SOURCE RECORDS.

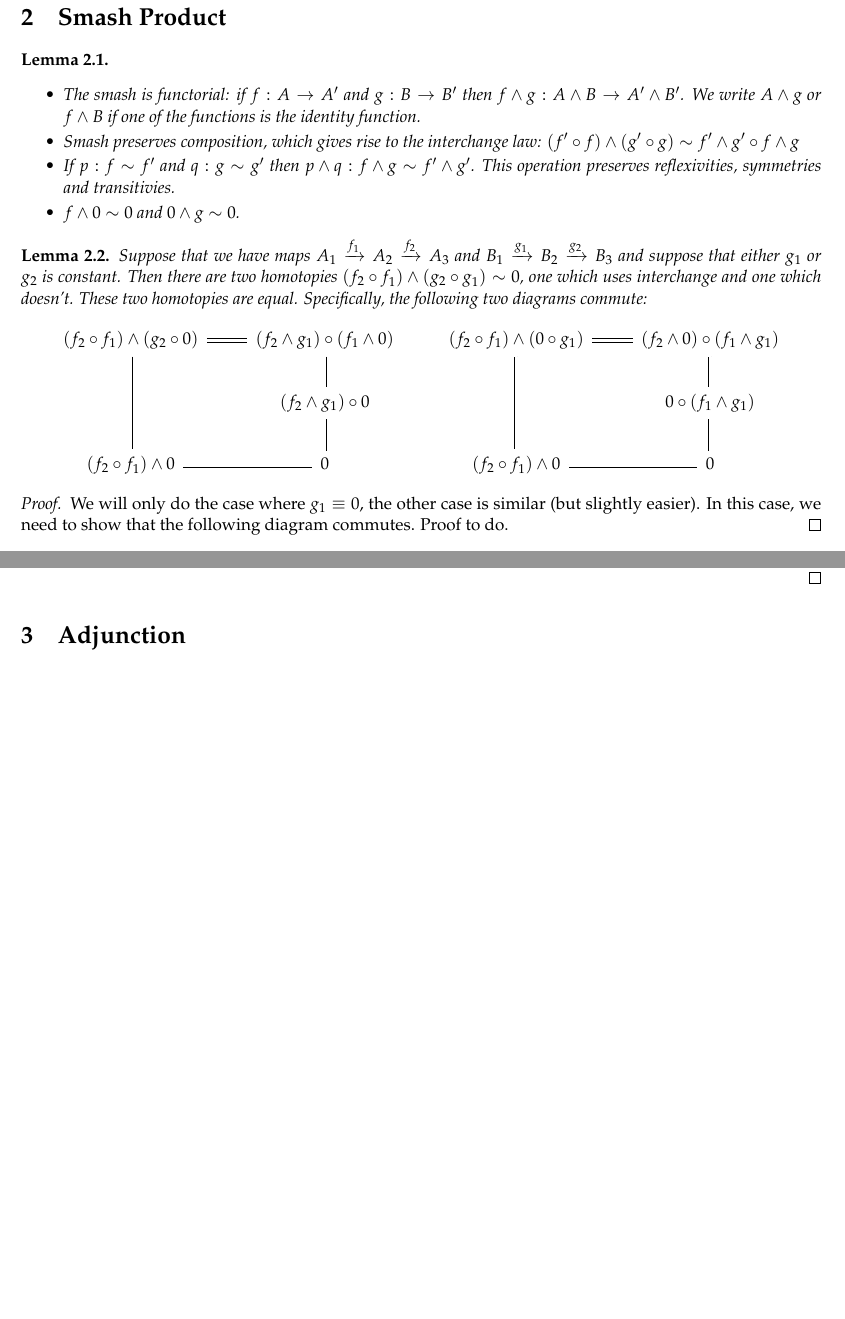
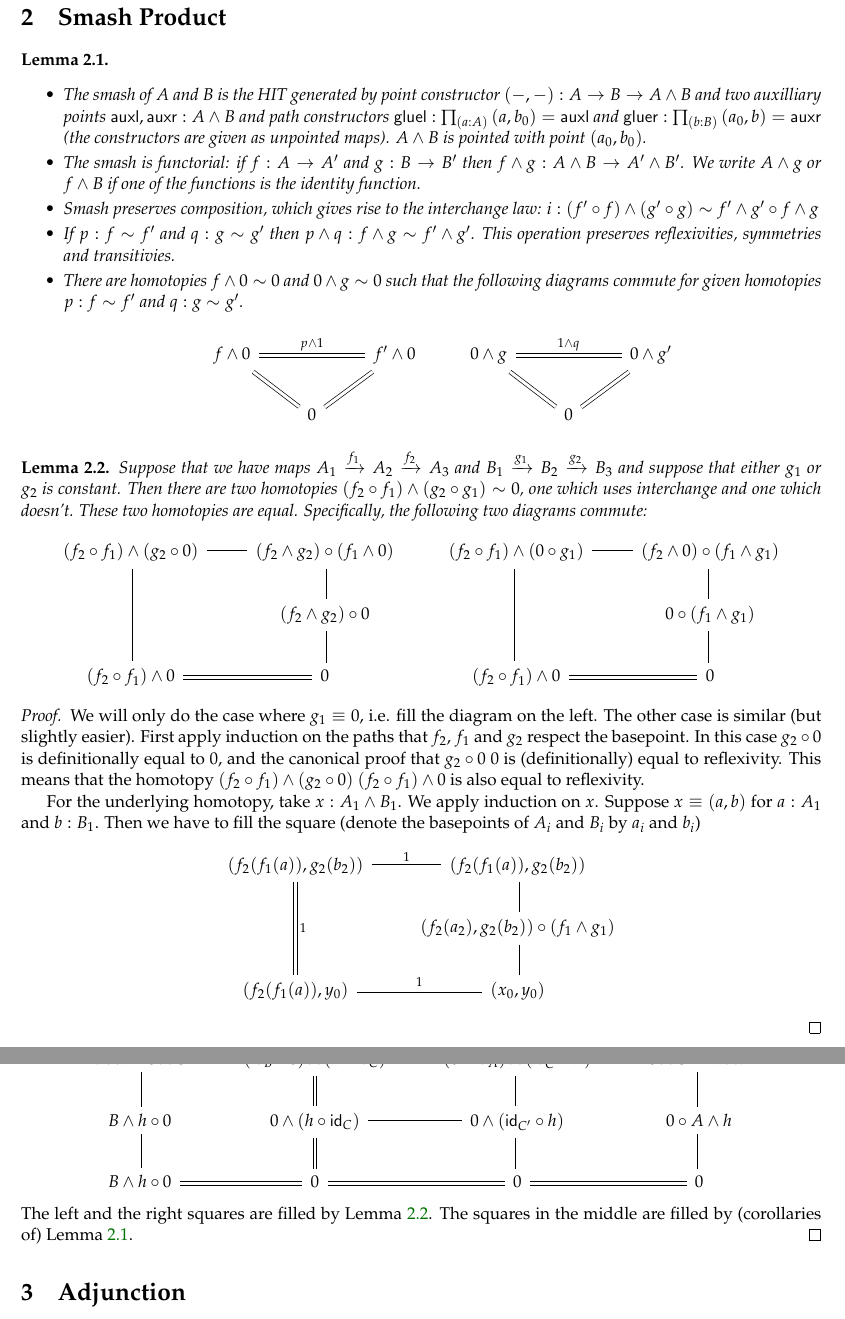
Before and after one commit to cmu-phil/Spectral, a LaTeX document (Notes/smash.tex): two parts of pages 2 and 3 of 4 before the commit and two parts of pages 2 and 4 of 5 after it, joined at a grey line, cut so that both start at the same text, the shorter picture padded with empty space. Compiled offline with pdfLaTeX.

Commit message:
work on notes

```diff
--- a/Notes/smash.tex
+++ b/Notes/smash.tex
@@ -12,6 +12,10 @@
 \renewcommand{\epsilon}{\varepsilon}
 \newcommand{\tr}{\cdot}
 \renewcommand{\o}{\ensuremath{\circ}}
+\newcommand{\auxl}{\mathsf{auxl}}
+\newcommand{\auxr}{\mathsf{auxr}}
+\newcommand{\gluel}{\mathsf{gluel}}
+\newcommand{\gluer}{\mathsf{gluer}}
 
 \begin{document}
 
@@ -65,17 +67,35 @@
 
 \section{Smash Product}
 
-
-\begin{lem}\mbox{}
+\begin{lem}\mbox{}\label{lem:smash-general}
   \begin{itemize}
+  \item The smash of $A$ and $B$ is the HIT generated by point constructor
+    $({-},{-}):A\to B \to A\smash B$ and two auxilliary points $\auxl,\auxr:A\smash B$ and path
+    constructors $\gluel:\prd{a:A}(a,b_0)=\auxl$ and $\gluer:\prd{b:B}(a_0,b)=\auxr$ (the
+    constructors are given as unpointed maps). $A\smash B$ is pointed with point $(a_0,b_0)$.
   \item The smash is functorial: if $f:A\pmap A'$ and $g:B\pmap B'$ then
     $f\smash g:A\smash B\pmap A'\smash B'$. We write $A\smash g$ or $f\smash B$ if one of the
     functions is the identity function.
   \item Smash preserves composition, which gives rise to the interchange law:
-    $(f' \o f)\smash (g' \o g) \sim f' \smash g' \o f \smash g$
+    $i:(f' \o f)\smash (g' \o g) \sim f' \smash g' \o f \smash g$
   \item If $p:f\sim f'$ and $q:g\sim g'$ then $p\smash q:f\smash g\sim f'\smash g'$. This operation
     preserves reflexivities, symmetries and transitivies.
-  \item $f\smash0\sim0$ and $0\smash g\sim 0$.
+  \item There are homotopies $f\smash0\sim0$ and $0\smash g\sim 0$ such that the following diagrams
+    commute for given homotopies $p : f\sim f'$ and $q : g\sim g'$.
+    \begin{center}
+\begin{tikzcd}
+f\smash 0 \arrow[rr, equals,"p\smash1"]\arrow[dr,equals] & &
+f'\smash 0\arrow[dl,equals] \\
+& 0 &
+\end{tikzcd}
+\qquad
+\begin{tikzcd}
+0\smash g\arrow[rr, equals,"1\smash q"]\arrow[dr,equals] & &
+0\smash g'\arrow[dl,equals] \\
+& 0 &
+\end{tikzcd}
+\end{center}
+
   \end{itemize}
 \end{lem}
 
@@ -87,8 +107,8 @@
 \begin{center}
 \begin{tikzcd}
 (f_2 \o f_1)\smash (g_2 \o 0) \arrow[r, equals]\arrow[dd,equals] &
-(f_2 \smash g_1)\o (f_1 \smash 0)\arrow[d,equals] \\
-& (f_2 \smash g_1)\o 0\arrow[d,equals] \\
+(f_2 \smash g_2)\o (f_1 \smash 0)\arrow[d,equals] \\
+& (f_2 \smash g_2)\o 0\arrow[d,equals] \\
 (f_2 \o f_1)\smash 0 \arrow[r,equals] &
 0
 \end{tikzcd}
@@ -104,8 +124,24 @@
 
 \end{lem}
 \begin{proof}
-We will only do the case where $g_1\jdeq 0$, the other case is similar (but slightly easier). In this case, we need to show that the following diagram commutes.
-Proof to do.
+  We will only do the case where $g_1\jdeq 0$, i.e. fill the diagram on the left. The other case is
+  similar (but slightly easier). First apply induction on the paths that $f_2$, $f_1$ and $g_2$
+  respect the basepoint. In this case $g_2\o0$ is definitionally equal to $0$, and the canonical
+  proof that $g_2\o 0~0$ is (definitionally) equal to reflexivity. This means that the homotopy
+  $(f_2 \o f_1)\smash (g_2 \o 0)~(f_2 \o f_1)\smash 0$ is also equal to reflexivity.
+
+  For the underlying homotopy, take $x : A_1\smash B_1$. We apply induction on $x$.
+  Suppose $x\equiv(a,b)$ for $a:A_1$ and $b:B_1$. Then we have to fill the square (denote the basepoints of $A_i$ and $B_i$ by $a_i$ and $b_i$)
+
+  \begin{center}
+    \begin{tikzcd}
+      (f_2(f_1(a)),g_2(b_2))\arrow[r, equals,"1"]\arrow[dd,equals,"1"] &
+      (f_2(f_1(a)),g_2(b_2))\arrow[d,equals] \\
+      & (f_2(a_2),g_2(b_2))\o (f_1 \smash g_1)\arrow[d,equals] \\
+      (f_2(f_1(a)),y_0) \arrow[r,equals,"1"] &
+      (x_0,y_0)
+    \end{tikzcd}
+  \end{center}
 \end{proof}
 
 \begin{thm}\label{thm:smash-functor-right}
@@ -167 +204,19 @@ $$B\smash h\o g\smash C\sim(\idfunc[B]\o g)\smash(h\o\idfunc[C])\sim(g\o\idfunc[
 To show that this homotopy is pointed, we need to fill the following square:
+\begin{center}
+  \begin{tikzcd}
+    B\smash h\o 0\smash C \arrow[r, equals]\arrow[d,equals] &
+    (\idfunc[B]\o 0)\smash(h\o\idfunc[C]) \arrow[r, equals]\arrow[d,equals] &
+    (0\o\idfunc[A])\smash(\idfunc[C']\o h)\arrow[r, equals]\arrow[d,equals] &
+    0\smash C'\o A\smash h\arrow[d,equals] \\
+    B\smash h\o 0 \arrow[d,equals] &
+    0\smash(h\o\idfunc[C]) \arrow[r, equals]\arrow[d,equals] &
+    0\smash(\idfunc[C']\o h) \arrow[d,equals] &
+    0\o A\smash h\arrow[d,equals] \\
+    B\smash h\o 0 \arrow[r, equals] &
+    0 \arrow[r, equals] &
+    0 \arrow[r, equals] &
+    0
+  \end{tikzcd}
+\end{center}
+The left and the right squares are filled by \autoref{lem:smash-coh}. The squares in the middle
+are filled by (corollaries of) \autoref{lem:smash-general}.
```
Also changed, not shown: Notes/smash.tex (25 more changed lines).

WORK ITEM. Look through the entries for lines containing the word "center" and return each one.

RESULT FOR THIS TASK.
+    \begin{center}
+\end{center}
 \begin{center}
+  \begin{center}
+  \end{center}
+\begin{center}
+\end{center}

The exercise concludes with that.